Robert Lax vs. Sandra Simonds

I would bet
but I have no
money with
which to
place a bet.

I bet you began
with that clever
little line tossed
out like a thousand caltrops
at the end of the poem.

Whether I win or lose
I lose—I start like this
with my tongue split
the tastebuds lost young
precept armed with
poll tax and pollaxe.

One switch turns off the internet
another makes all the previous
words shed fear skin embellish-
ment—I’ll push one now:

begin clear
toss caltrops
the poem ends

win or lose
—split tongue—
pollaxe, poll tax

two switches
no more twitter
fear of embellishment

Now I’ll push
the other:

clear
caltrops
poem

split
tongue
poll tax/axe

two
switches
fear

“Orpheus in Athens” by Jack Spicer

Jean-Léon_Gérôme_-_Diogenes_-_Walters_37131

Diogenes the onion-eater, watched by dogs, sitting in his tub. By Jean-Léon Gérôme, 1860

The boy had never seen an honest man.
He looked among us every night he said.
He eyed each stranger like Diogenes
And took him with his lantern into bed.
He'd probe the stranger's body with that light
Search every corner of his flesh and bone
But truth was never there. He'd spend the night
Then leave him and resume his search alone.
I tried to tell him there was some mistake
That truth's a virtue only strangers lack.
But when he turned to face me with a kiss
I closed my lying heart against his lips.

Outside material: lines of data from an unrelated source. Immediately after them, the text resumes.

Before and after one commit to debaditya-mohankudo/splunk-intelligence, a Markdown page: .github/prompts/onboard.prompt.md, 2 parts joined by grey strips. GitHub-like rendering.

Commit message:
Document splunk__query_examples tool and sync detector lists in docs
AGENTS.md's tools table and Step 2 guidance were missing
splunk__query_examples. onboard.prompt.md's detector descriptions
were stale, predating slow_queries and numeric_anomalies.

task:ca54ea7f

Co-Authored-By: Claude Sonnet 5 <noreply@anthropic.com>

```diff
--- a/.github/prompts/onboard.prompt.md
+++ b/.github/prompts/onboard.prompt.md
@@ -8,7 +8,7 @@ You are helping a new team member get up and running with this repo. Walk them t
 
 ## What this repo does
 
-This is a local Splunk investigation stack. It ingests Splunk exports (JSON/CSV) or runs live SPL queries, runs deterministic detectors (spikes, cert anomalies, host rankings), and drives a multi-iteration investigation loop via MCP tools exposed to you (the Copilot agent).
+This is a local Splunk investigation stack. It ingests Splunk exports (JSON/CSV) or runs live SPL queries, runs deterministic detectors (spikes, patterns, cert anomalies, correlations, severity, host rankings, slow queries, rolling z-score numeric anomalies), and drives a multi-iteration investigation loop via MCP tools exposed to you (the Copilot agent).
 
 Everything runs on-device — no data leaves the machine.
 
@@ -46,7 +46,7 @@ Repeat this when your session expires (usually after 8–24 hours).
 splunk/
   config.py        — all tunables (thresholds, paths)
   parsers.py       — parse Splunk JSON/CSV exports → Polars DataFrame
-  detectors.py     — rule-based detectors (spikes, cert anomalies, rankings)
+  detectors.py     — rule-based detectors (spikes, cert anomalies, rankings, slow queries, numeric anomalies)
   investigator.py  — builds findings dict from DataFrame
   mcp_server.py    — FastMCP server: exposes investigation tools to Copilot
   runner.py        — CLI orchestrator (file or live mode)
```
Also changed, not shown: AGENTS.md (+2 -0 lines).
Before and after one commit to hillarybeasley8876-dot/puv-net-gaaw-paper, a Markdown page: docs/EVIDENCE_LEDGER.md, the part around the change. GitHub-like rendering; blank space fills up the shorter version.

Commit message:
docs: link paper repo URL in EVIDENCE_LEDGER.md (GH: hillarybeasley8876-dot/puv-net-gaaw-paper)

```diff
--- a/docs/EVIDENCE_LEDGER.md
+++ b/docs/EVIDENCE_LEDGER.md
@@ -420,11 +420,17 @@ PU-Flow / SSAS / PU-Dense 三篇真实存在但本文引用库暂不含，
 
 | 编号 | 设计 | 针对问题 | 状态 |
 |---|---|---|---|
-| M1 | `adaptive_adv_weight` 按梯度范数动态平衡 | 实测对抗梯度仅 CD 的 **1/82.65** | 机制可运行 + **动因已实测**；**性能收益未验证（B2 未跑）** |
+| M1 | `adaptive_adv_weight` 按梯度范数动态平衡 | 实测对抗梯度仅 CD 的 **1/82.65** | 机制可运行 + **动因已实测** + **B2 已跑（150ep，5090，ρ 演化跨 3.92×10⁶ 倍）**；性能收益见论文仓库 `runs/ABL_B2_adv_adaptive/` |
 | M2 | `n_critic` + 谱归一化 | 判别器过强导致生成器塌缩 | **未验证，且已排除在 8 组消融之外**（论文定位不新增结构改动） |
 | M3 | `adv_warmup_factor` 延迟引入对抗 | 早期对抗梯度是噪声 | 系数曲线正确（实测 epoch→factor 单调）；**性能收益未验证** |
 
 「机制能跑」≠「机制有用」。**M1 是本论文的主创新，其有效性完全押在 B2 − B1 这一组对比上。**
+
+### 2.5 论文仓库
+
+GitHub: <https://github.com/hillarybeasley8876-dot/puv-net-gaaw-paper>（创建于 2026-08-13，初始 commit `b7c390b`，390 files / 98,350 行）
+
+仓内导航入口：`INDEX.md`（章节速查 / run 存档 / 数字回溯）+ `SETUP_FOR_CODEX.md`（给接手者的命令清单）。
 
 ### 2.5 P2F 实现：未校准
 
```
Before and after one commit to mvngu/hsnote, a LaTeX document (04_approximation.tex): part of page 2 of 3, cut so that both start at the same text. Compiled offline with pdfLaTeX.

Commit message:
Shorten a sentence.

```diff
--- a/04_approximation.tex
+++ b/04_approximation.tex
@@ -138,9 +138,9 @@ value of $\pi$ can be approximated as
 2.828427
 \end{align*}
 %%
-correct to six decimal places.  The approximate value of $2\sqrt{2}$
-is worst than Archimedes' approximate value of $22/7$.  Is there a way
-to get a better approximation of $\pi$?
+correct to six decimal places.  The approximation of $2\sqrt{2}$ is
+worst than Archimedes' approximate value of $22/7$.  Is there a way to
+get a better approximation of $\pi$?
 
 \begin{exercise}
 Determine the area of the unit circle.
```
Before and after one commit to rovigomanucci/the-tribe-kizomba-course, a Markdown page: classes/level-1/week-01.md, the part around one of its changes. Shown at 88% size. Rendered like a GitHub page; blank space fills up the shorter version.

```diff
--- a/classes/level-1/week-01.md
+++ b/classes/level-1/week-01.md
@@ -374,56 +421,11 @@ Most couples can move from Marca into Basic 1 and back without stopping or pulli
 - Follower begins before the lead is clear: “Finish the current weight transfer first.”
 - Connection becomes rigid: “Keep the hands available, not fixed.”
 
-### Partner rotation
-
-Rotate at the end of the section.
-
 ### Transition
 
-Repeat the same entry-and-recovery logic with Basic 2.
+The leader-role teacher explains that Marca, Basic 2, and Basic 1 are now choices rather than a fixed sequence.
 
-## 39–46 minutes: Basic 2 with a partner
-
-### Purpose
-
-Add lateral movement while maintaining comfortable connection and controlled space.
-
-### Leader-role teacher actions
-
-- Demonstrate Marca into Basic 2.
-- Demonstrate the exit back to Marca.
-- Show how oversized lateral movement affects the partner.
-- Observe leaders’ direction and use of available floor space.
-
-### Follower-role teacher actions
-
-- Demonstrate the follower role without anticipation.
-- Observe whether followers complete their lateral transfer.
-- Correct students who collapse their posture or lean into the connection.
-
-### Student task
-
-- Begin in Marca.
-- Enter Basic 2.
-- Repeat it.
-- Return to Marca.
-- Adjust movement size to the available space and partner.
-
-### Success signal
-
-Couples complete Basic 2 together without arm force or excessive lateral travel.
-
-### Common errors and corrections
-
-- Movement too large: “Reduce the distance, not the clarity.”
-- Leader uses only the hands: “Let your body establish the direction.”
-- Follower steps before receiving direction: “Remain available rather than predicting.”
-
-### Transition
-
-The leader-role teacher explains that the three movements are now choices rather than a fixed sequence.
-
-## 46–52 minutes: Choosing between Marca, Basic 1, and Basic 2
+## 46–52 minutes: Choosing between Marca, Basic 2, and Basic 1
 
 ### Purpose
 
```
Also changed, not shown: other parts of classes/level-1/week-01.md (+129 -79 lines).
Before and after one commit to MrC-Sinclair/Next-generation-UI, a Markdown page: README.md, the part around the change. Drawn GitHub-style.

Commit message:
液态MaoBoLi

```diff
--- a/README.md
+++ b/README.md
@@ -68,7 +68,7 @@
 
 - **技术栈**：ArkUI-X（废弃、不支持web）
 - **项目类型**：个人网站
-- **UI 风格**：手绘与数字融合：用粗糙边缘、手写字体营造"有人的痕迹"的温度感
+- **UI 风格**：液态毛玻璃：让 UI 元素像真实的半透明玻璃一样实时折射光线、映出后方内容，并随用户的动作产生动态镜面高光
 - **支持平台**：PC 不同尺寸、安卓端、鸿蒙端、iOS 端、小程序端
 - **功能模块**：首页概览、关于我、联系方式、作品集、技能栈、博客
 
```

From “My Vocabulary Did This to Me: The Collected Poetry of Jack Spicer”